Start of Block
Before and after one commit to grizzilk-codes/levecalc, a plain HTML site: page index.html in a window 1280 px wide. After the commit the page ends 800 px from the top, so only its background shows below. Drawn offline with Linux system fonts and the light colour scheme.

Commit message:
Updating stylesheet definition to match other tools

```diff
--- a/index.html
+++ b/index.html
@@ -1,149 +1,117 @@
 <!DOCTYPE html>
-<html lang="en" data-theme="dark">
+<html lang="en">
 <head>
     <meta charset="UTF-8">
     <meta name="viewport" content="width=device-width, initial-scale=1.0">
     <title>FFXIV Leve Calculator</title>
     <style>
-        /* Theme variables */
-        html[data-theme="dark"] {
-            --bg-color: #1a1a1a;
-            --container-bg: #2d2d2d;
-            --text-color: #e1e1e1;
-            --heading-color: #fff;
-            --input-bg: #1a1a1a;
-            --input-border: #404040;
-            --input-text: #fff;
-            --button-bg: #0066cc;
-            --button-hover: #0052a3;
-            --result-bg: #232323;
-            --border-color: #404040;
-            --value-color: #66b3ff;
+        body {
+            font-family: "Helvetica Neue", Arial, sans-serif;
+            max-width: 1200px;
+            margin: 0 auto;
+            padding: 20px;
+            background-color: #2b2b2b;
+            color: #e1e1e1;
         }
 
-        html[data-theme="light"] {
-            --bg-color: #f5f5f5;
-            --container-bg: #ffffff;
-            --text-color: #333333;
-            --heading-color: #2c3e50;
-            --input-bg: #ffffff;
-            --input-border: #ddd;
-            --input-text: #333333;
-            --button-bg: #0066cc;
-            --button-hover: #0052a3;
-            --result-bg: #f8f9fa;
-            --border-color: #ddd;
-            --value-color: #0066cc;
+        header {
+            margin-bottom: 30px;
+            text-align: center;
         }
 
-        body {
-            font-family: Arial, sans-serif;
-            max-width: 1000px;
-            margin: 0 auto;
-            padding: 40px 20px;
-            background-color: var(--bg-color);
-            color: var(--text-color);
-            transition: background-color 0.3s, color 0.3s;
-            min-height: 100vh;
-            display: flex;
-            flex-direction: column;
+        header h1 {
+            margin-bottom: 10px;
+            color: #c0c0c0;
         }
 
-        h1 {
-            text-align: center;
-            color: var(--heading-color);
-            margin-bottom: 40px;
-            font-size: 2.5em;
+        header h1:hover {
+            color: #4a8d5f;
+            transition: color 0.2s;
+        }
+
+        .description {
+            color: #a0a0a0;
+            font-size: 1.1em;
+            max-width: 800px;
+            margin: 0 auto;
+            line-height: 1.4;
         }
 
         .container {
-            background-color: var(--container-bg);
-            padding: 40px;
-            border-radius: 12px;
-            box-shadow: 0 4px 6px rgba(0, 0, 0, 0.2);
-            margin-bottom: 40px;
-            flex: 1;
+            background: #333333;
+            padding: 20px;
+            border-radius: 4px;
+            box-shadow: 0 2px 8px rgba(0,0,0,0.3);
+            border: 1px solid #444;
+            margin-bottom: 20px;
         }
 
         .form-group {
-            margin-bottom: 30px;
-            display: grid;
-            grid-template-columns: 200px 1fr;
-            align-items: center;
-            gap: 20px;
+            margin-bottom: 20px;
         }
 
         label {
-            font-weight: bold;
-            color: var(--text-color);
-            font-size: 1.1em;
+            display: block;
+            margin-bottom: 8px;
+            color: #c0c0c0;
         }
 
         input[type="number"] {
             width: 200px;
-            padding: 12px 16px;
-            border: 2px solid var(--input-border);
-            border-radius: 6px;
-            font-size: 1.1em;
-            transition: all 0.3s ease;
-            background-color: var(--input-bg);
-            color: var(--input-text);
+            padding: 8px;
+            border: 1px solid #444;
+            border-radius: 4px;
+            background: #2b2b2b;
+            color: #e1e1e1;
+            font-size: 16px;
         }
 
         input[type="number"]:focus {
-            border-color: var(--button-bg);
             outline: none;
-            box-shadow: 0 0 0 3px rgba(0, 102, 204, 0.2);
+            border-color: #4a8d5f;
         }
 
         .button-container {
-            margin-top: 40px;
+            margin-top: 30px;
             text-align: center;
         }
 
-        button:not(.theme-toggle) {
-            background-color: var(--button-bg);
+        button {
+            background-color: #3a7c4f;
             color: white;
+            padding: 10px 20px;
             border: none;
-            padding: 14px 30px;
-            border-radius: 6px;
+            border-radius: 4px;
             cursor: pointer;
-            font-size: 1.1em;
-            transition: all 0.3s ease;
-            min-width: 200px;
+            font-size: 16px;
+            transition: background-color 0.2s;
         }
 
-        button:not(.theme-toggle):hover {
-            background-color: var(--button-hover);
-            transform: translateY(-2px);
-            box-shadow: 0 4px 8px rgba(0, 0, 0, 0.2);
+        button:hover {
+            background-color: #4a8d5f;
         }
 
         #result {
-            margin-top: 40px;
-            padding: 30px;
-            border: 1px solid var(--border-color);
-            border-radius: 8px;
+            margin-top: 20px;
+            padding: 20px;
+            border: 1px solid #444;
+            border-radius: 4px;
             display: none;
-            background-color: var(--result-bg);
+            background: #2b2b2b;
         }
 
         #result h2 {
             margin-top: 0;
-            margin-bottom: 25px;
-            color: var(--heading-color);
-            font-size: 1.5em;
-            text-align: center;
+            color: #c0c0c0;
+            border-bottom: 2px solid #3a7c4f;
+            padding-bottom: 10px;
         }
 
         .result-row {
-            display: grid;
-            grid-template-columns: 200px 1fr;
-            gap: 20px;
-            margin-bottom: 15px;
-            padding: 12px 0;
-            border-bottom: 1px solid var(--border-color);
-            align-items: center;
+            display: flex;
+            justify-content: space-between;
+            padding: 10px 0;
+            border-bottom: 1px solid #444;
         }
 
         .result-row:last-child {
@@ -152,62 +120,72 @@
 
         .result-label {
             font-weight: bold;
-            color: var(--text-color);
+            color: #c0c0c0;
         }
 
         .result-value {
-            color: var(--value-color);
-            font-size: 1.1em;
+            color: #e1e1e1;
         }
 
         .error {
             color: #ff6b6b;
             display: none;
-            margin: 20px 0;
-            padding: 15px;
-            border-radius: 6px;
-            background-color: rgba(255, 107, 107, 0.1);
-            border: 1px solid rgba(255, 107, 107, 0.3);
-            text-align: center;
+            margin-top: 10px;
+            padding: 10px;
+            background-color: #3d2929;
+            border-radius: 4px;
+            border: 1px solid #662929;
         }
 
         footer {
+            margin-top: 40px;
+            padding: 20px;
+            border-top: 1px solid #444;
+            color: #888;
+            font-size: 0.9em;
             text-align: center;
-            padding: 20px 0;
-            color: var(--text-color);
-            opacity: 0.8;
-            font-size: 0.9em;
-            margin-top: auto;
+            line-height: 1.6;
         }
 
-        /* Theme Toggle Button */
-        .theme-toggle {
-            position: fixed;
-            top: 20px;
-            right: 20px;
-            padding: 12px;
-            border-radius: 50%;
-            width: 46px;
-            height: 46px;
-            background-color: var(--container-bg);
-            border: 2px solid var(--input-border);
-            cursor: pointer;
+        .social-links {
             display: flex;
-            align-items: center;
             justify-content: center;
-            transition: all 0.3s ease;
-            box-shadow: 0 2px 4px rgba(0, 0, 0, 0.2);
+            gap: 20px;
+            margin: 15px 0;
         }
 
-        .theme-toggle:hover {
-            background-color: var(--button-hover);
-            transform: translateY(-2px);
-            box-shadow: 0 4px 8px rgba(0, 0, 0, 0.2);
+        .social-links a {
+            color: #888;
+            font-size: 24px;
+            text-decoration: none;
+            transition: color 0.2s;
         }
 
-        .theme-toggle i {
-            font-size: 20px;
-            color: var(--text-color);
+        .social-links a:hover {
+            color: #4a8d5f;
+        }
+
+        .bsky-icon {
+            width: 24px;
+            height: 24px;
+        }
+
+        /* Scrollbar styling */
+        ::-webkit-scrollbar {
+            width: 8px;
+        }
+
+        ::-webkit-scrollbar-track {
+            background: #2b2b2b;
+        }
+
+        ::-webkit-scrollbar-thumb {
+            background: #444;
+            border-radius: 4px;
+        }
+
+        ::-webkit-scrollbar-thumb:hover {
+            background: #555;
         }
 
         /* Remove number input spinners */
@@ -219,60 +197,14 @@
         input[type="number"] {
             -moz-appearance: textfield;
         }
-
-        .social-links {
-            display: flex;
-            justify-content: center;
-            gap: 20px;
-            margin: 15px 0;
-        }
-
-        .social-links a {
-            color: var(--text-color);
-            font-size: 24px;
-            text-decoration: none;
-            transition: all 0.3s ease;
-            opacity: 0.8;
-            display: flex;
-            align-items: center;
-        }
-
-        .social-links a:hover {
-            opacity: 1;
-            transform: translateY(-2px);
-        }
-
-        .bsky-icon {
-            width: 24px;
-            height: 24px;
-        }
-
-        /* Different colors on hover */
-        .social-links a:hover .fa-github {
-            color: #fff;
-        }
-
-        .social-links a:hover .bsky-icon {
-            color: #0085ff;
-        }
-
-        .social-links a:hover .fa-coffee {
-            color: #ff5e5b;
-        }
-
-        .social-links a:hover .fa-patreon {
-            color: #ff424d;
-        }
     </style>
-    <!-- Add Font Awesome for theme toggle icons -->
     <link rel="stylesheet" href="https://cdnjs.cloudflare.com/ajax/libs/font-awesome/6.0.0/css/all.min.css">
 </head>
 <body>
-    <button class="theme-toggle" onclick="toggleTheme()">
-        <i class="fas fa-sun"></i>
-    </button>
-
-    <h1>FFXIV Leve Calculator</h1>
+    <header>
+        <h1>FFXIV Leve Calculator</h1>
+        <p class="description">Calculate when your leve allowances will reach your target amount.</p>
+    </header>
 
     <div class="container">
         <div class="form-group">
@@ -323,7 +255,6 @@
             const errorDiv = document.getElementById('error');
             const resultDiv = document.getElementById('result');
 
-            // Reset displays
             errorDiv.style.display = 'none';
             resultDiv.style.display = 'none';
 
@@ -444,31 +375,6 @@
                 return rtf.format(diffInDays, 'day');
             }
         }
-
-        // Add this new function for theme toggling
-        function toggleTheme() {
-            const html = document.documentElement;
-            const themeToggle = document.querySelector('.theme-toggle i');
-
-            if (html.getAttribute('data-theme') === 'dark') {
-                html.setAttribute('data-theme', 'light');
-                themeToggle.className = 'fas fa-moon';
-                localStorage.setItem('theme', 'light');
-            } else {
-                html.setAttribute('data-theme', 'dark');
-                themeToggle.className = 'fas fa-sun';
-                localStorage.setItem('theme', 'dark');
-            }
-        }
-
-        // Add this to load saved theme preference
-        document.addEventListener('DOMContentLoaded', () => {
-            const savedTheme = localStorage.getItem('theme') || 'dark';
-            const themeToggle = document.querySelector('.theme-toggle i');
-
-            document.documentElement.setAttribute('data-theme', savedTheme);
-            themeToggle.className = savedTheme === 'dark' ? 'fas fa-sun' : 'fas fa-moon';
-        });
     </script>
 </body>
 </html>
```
End of Block
*ACTIVITY*
Whenever "solid" occurs in a line above, copy that line.

*EXERCISE OUTPUT*
+            border: 1px solid #444;
-            border: 2px solid var(--input-border);
+            border: 1px solid #444;
-            border: 1px solid var(--border-color);
+            border: 1px solid #444;
+            border-bottom: 2px solid #3a7c4f;
-            border-bottom: 1px solid var(--border-color);
+            border-bottom: 1px solid #444;
-            border: 1px solid rgba(255, 107, 107, 0.3);
+            border: 1px solid #662929;
+            border-top: 1px solid #444;
-            border: 2px solid var(--input-border);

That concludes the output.